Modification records
—————
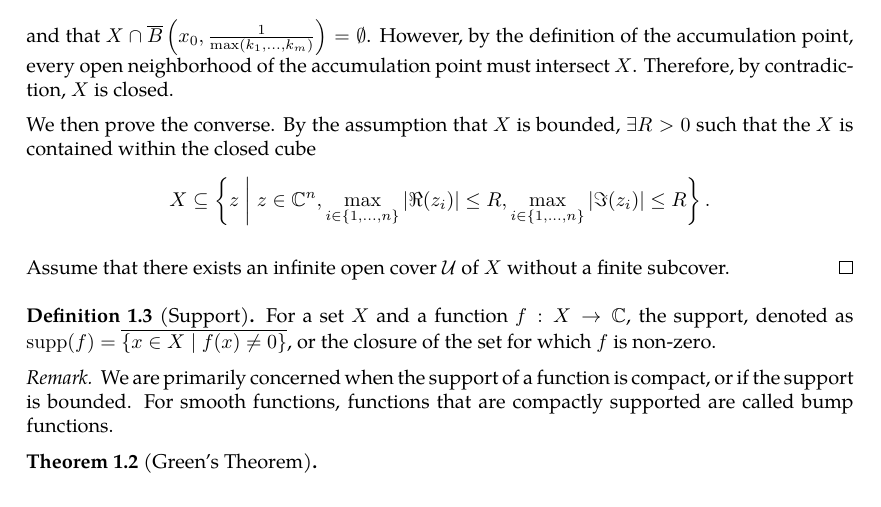
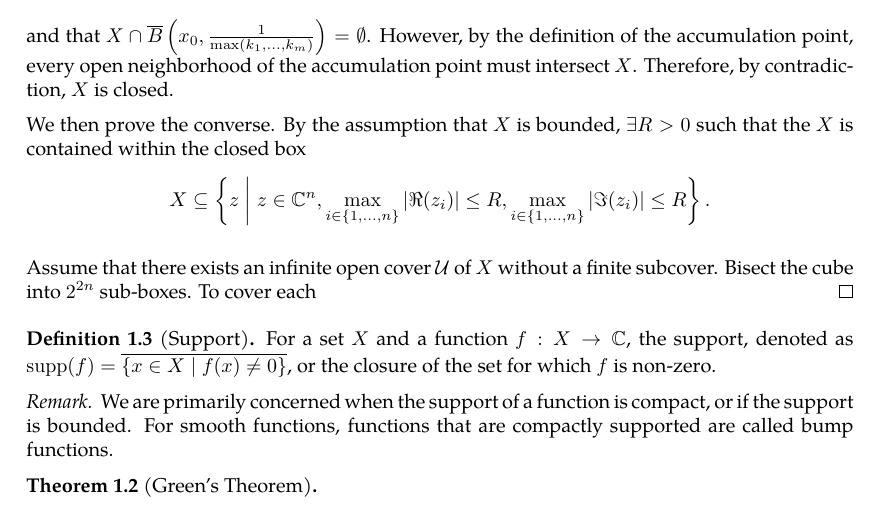
Before and after one commit to slipperking/complex-analysis-latex, a LaTeX document (main.tex): part of page 2 of 2, cut so that both start at the same text. Compiled offline with pdfLaTeX.

Commit message:
overleaf_to_git (Fri May 16 21:37:47 2025 -0700): update main.tex from r550 to r558

```diff
--- a/main.tex
+++ b/main.tex
@@ -79,9 +79,9 @@ For a set $X\in\mathbb{C}^n$, define the closure of $X$, or $\overline{X}$ to be
     \[\mathcal{U}=\left\{\mathbb{C}^n\setminus\overline{B}\left(x_0,\frac{1}{k}\right)\;\middle|\; \forall k\in\mathbb{N}\right\}.\] By assumption, there exists a finite subcover \(\mathcal{C}=\left\{\mathbb{C}^n\setminus\overline{B}\left(x_0,\frac{1}{k_i}\right)\;\middle|\; i=1,2,\ldots,m\right\}\). Then, \[X\subseteq\mathbb{C}^n\setminus\overline{B}\left(x_0,\frac{1}{\max(k_1,\ldots,k_m)}\right),\]
     and that $X\cap\overline{B}\left(x_0,\frac{1}{\max(k_1,\ldots,k_m)}\right)=\emptyset$. However, by the definition of the accumulation point, every open neighborhood of the accumulation point must intersect $X$. Therefore, by contradiction, $X$ is closed.
 
-    We then prove the converse. By the assumption that \(X\) is bounded, \(\exists R>0\) such that the $X$ is contained within the closed cube \[X\subseteq\left\{z\;\middle|\; z\in\mathbb{C}^n, \max_{i\in\{1,\ldots,n\}}\left|\Re(z_i)\right|\le R,\max_{i\in\{1,\ldots,n\}}\left|\Im(z_i)\right|\le R\right\}.\]
+    We then prove the converse. By the assumption that \(X\) is bounded, \(\exists R>0\) such that the $X$ is contained within the closed box \[X\subseteq \left\{z\;\middle|\; z\in\mathbb{C}^n, \max_{i\in\{1,\ldots,n\}}\left|\Re(z_i)\right|\le R,\max_{i\in\{1,\ldots,n\}}\left|\Im(z_i)\right|\le R\right\}.\]
 
-    Assume that there exists an infinite open cover \(\mathcal{U}\) of \(X\) without a finite subcover.
+    Assume that there exists an infinite open cover \(\mathcal{U}\) of \(X\) without a finite subcover. Bisect the cube into $2^{2n}$ sub-boxes. To cover each
 \end{proof}
 \begin{definition}[Support]\label{def:support}
     For a set $X$ and a function $f:X\to\mathbb{C}$, the support, denoted as \(\supp(f)=\overline{\{x\in X\mid f(x)\neq 0\}}\), or the closure of the set for which $f$ is non-zero.
```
—————
Assignment:
Reproduce the records word for word, please, from their first line up to and including the line that contains "overleaf_to_git (Fri May", but no pictures.

Answer space:
Before and after one commit to slipperking/complex-analysis-latex, a LaTeX document (main.tex): part of page 2 of 2, cut so that both start at the same text. Compiled offline with pdfLaTeX.

Commit message:
overleaf_to_git (Fri May 16 21:37:47 2025 -0700): update main.tex from r550 to r558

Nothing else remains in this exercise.